Sachin Bansal, one of the country's newest billionaires courtesy his recent exit from Flipkart post its $16 billion deal with Walmart, is ready to get back to the startup world. And this time round he is reportedly going to focus on the fintech space that is growing at a five-year compounded rate of 22%, and the booming agritech sector.
Sources familiar with the Flipkart co-founder's plans told The Economic Times that he will establish a holding company through which he will directly run his new businesses as well as invest money for large minority and majority stakes in the above-mentioned sectors. Bansal has already roped in investment banker Ankit Agarwal as a partner and founding employee of this platform. Agarwal, until recently a director at Bank of America and previously with Deutsche Bank, and Bansal have known each other since their IIT-Delhi days.
"They are evaluating multiple segments as well as investments in both these areas (fintech and agriculture-technology) to understand them better. These two focus areas are where Bansal is expected to deploy a large chunk of his capital," a source told the daily, adding, "The timeline for when the (holding) company will be launched is not clear yet."
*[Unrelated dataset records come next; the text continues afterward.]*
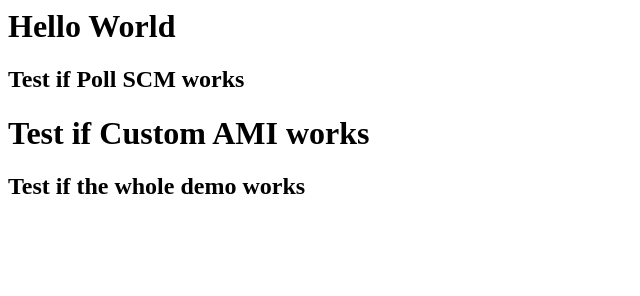
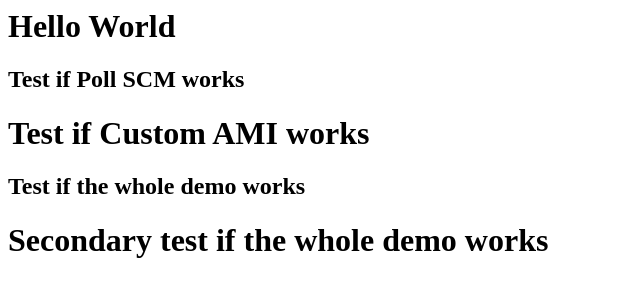
Before and after one commit to stoyandg/devopsacademy, a plain HTML site: page index.html in a window 1280 px wide. Shown: the whole page, without its empty margins (0-640 px from the left). Drawn offline with Linux system fonts and the light colour scheme.

Commit message:
Update index.html

```diff
--- a/index.html
+++ b/index.html
@@ -5,3 +5,5 @@
 <h1> Test if Custom AMI works </h1>
 
 <h2> Test if the whole demo works </h2>
+
+<h1> Secondary test if the whole demo works </h1>
```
Bansal, who is believed to have made $750-760 million from the Flipkart-Walmart deal by selling his 5% stake in the company, is already in talks to invest $100 million in home-grown cab aggregator Ola and $30 million in electric scooter startup Ather Energy.
According to sources, the investment in Ola could increase to $150 million, with a portion of it going to buy New York-based investment firm Tiger Global Management's stake in the ride-hailing company apart from the primary infusion.
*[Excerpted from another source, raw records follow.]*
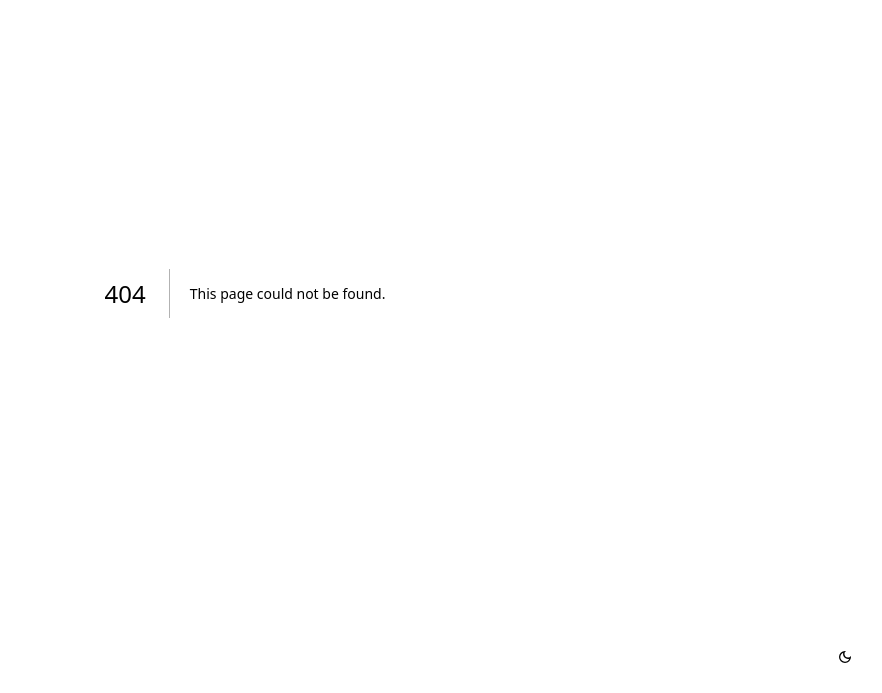
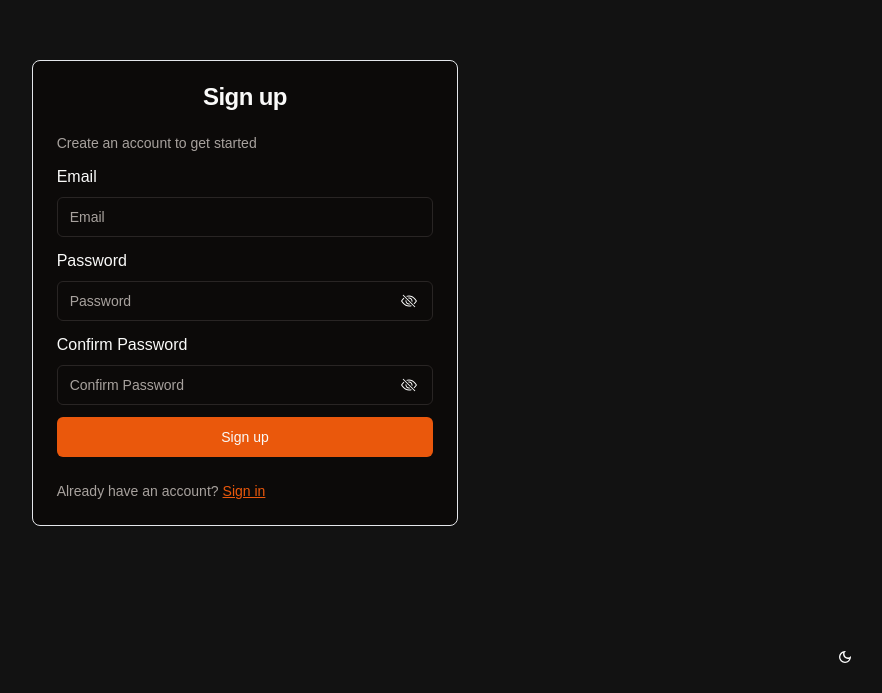
Before and after one commit to ArielSurco/expenses.management.webapp, a Next.js app: page /sign-up in a window 1280 px wide. Before the commit this address had no page. Shown: the part 107-800 px from the top of the page, without its empty margins (395-1277 px from the left). Built offline with nearby package versions, Linux system fonts and the light colour scheme.

Commit message:
feat: sign in & sign up forms

```diff
--- a/package.json
+++ b/package.json
@@ -23,7 +23,8 @@
     "react-dom": "^19.0.0",
     "react-icons": "^5.4.0",
     "tailwind-merge": "^2.5.5",
-    "tailwindcss-animate": "^1.0.7"
+    "tailwindcss-animate": "^1.0.7",
+    "zod": "^3.24.1"
   },
   "devDependencies": {
     "@eslint/eslintrc": "^3",
--- a/src/app/page.tsx
+++ b/src/app/page.tsx
@@ -1,62 +1,9 @@
-import Form from 'next/form'
-import Link from 'next/link'
-import { redirect } from 'next/navigation'
-
-import { Label } from '@radix-ui/react-label'
-
-import { Button } from '@/shared/components/button'
-import {
-  Card,
-  CardContent,
-  CardDescription,
-  CardFooter,
-  CardHeader,
-  CardTitle,
-} from '@/shared/components/card'
-import { FormPendingSpinner } from '@/shared/components/form-pending-spinner'
-import { Input } from '@/shared/components/input'
-
-const signIn = async (formData: FormData) => {
-  'use server'
-
-  await new Promise((resolve) => setTimeout(resolve, 3000))
-
-  redirect('/home')
-}
+import { Card } from '@/shared/components/card'
 
 export default function Home() {
   return (
     <div className='grid min-h-screen w-full place-items-center'>
-      <Card className='w-1/3 min-w-fit'>
-        <CardHeader>
-          <CardTitle className='text-center'>Sign in</CardTitle>
-        </CardHeader>
-        <CardContent>
-          <Form action={signIn} className='flex flex-col gap-3'>
-            <CardDescription>Sign in to your account</CardDescription>
-            <div className='flex flex-col gap-2'>
-              <Label htmlFor='email'>Email</Label>
-              <Input id='email' name='email' placeholder='Email' />
-            </div>
-
-            <div className='flex flex-col gap-2'>
-              <Label htmlFor='password'>Password</Label>
-              <Input id='password' name='password' placeholder='Password' />
-            </div>
-
-            <Button className='w-full'>Sign in</Button>
-            <FormPendingSpinner />
-          </Form>
-        </CardContent>
-        <CardFooter>
-          <CardDescription className='flex gap-1'>
-            Don&apos;t have an account?
-            <Link className='text-primary underline' href='/register'>
-              Sign up
-            </Link>
-          </CardDescription>
-        </CardFooter>
-      </Card>
+      <Card className='w-1/3 min-w-fit'>Home</Card>
     </div>
   )
 }
--- /dev/null
+++ b/src/app/sign-in/page.tsx
@@ -0,0 +1,65 @@
+import Form from 'next/form'
+import { redirect } from 'next/navigation'
+
+import { Label } from '@radix-ui/react-label'
+
+import { PasswordInput } from '@/auth/components/password-input'
+import { Button } from '@/shared/components/button'
+import {
+  Card,
+  CardContent,
+  CardDescription,
+  CardFooter,
+  CardHeader,
+  CardTitle,
+} from '@/shared/components/card'
+import { FormPendingSpinner } from '@/shared/components/form-pending-spinner'
+import { Input } from '@/shared/components/input'
+import { Link } from '@/shared/components/link'
+
+const signIn = async () => {
+  'use server'
+
+  await new Promise((resolve) => setTimeout(resolve, 3000))
+
+  redirect('/home')
+}
+
+export default function SignIn() {
+  return (
+    <div className='grid min-h-screen w-full place-items-center'>
+      <Card className='w-1/3 min-w-fit'>
+        <CardHeader>
+          <CardTitle className='text-center'>Sign in</CardTitle>
+        </CardHeader>
+        <CardContent>
+          <Form action={signIn} className='flex flex-col gap-3'>
+            <CardDescription>Sign in to your account</CardDescription>
+            <div className='flex flex-col gap-2'>
+              <Label htmlFor='email'>Email</Label>
+              <Input id='email' name='email' placeholder='Email' required />
+            </div>
+
+            <div className='flex flex-col gap-2'>
+              <Label htmlFor='password'>Password</Label>
+              <PasswordInput id='password' name='password' placeholder='Password' required />
+            </div>
+
+            <Button className='w-full' type='submit'>
+              Sign in
+            </Button>
+            <FormPendingSpinner />
+          </Form>
+        </CardContent>
+        <CardFooter>
+          <CardDescription className='flex gap-1'>
+            Don&apos;t have an account?
+            <Link className='text-primary underline' href='/sign-up'>
+              Sign up
+            </Link>
+          </CardDescription>
+        </CardFooter>
+      </Card>
+    </div>
+  )
+}
--- /dev/null
+++ b/src/app/sign-up/page.tsx
@@ -0,0 +1,73 @@
+import Form from 'next/form'
+import { redirect } from 'next/navigation'
+
+import { Label } from '@radix-ui/react-label'
+
+import { PasswordInput } from '@/auth/components/password-input'
+import { Button } from '@/shared/components/button'
+import {
+  Card,
+  CardContent,
+  CardDescription,
+  CardFooter,
+  CardHeader,
+  CardTitle,
+} from '@/shared/components/card'
+import { FormPendingSpinner } from '@/shared/components/form-pending-spinner'
+import { Input } from '@/shared/components/input'
+import { Link } from '@/shared/components/link'
+
+const signIn = async () => {
+  'use server'
+
+  await new Promise((resolve) => setTimeout(resolve, 3000))
+
+  redirect('/home')
+}
+
+export default function SignUp() {
+  return (
+    <div className='grid min-h-screen w-full place-items-center'>
+      <Card className='w-1/3 min-w-fit'>
+        <CardHeader>
+          <CardTitle className='text-center'>Sign up</CardTitle>
+        </CardHeader>
+        <CardContent>
+          <Form action={signIn} className='flex flex-col gap-3'>
+            <CardDescription>Create an account to get started</CardDescription>
+            <div className='flex flex-col gap-2'>
+              <Label htmlFor='email'>Email</Label>
+              <Input id='email' name='email' placeholder='Email' required />
+            </div>
+
+            <div className='flex flex-col gap-2'>
+              <Label htmlFor='password'>Password</Label>
+              <PasswordInput id='password' name='password' placeholder='Password' required />
+            </div>
+
+            <div className='flex flex-col gap-2'>
+              <Label htmlFor='confirmPassword'>Confirm Password</Label>
+              <PasswordInput
+                id='confirmPassword'
+                name='confirmPassword'
+                placeholder='Confirm Password'
+                required
+              />
+            </div>
+
+            <Button className='w-full'>Sign up</Button>
+            <FormPendingSpinner />
+          </Form>
+        </CardContent>
+        <CardFooter>
+          <CardDescription className='flex gap-1'>
+            Already have an account?
+            <Link className='text-primary underline' href='/sign-in'>
+              Sign in
+            </Link>
+          </CardDescription>
+        </CardFooter>
+      </Card>
+    </div>
+  )
+}
--- /dev/null
+++ b/src/auth/components/password-input.tsx
@@ -0,0 +1,30 @@
+'use client'
+
+import { type ComponentPropsWithoutRef, forwardRef, useState } from 'react'
+
+import { BsEye, BsEyeSlash } from 'react-icons/bs'
+
+import { Button } from '@/shared/components/button'
+import { Input } from '@/shared/components/input'
+
+export const PasswordInput = forwardRef(function PasswordInput(
+  props: Omit<ComponentPropsWithoutRef<typeof Input>, 'type'>,
+  ref: React.ForwardedRef<HTMLInputElement>,
+) {
+  const [showPassword, setShowPassword] = useState(false)
+
+  return (
+    <div className='relative'>
+      <Input {...props} ref={ref} type={showPassword ? 'text' : 'password'} />
+      <Button
+        className='absolute right-4 top-0 h-full'
+        onClick={() => setShowPassword(!showPassword)}
+        size='fit'
+        type='button'
+        variant='unstyled'
+      >
+        {showPassword ? <BsEye /> : <BsEyeSlash />}
+      </Button>
+    </div>
+  )
+})
--- a/src/shared/components/button.tsx
+++ b/src/shared/components/button.tsx
@@ -16,12 +16,14 @@ const buttonVariants = cva(
         secondary: 'bg-secondary text-secondary-foreground hover:bg-secondary/80',
         ghost: 'hover:bg-accent hover:text-accent-foreground',
         link: 'text-primary underline-offset-4 hover:underline',
+        unstyled: 'p-0 bg-transparent text-inherit',
       },
       size: {
         default: 'h-10 px-4 py-2',
         sm: 'h-9 rounded-md px-3',
         lg: 'h-11 rounded-md px-8',
         icon: 'h-10 w-10',
+        fit: 'h-fit w-fit',
       },
     },
     defaultVariants: {
--- /dev/null
+++ b/src/shared/components/link.tsx
@@ -0,0 +1,18 @@
+import NextLink from 'next/link'
+import { forwardRef, type ComponentPropsWithoutRef } from 'react'
+
+import { type RoutePath } from '../constants/routes'
+
+interface LinkProps extends ComponentPropsWithoutRef<typeof NextLink> {
+  href: RoutePath
+}
+
+const Link = forwardRef<HTMLAnchorElement, LinkProps>(({ children, ...props }, ref) => (
+  <NextLink ref={ref} {...props}>
+    {children}
+  </NextLink>
+))
+
+Link.displayName = 'Link'
+
+export { Link }
--- /dev/null
+++ b/src/shared/constants/routes.ts
@@ -0,0 +1,17 @@
+interface Route {
+  isProtected: boolean
+  path: string
+}
+
+export const ROUTES = {
+  signIn: {
+    path: '/sign-in',
+    isProtected: false,
+  },
+  signUp: {
+    path: '/sign-up',
+    isProtected: false,
+  },
+} as const satisfies Record<string, Route>
+
+export type RoutePath = (typeof ROUTES)[keyof typeof ROUTES]['path']
--- /dev/null
+++ b/src/shared/functions/validate-schema.ts
@@ -0,0 +1,11 @@
+import { type z } from 'zod'
+
+export const validateSchema = <T>(schema: z.ZodSchema<T>, data: unknown): T | null => {
+  const result = schema.safeParse(data)
+
+  if (!result.success) {
+    return null
+  }
+
+  return result.data
+}
--- a/tailwind.config.ts
+++ b/tailwind.config.ts
@@ -7,6 +7,7 @@ export default {
     './src/app/**/*.{js,ts,jsx,tsx,mdx}',
     './src/shared/**/*.{js,ts,jsx,tsx,mdx}',
     './src/layout/**/*.{js,ts,jsx,tsx,mdx}',
+    './src/auth/**/*.{js,ts,jsx,tsx,mdx}',
   ],
   theme: {
     extend: {
```
Also changed, not shown: 1 other file (tests, documents, lock files or other folders).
They added that Bansal had also held talks to invest a further $35-40 million in artificial intelligence-based healthcare venture Sigtuple, where he is already an investor, as well as an "exploratory meeting" with online insurance venture Acko, but both options fell through.
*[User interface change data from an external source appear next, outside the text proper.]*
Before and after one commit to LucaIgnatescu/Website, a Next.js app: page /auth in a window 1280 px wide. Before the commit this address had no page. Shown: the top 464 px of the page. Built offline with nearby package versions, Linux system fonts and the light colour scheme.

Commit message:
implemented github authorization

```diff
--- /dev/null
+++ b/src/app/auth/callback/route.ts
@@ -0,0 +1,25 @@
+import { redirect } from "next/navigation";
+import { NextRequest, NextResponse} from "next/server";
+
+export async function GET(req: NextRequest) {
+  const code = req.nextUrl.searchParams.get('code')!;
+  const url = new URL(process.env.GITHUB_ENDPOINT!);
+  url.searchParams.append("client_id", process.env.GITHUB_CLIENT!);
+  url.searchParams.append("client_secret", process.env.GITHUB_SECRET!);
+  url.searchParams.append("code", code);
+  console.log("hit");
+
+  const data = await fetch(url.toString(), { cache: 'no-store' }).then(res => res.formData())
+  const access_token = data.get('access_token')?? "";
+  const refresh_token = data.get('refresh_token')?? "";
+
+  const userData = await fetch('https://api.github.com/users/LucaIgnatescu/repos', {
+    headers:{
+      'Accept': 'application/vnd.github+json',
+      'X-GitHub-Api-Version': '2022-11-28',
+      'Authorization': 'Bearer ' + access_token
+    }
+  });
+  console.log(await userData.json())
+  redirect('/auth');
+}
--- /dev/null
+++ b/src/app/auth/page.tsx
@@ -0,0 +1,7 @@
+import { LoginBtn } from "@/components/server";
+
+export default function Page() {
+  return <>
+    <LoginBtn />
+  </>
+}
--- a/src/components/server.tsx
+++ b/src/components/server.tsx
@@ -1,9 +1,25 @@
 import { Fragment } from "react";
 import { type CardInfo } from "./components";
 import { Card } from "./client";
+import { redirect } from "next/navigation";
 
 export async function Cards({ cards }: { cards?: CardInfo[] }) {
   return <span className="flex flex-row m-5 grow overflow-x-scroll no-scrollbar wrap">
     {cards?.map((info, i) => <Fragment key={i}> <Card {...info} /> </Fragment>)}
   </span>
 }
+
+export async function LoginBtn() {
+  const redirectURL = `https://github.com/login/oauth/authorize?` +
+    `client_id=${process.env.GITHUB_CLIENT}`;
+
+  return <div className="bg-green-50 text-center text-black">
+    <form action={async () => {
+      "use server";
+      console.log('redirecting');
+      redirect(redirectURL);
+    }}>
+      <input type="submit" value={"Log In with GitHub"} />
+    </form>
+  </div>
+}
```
Software body NASSCOM expects the Indian fintech market to touch $2.4 billion by 2020, spurred along in part by the government's push towards a digital economy. So Bansal's interest in the space is hardly surprising. According to the Inc42 Indian Tech Startup Funding Report, fintech startups raised $631.29 million - the highest for tech startup funding - across 70 deals in the first half of the current fiscal alone.
Then, last month, Hong Kong-based hedge fund Steadview Capital announced that it had invested $30 million in IndWealth, a wealth-tech platform launched by Ashish Kashyap, who had founded travel website Ibibo. More recently, FreeCharge co-founder Kunal Shah announced the launch of Cred, a financial services platform targeting consumers having high creditworthiness. The platform raised $25 million about two months ago in a round led by Sequoia and Ribbit.
However, Bansal's interest in the agritech space is raising eyebrows. "It is a huge sector with a huge amount of problems. (But) there are quite a few areas in agriculture where startups are using software-as-a-service (SaaS), Internet of Things (IoT) solutions, and remote sensing to improve the logistics and productivity of the sector," Jinesh Shah, cofounder of agriculture sector-focused venture fund Omnivore, told the daily. He added that the number of companies that approach Omnivore for funding has jumped from just one or two a week in 2012-2013 to about 6-7 a week now.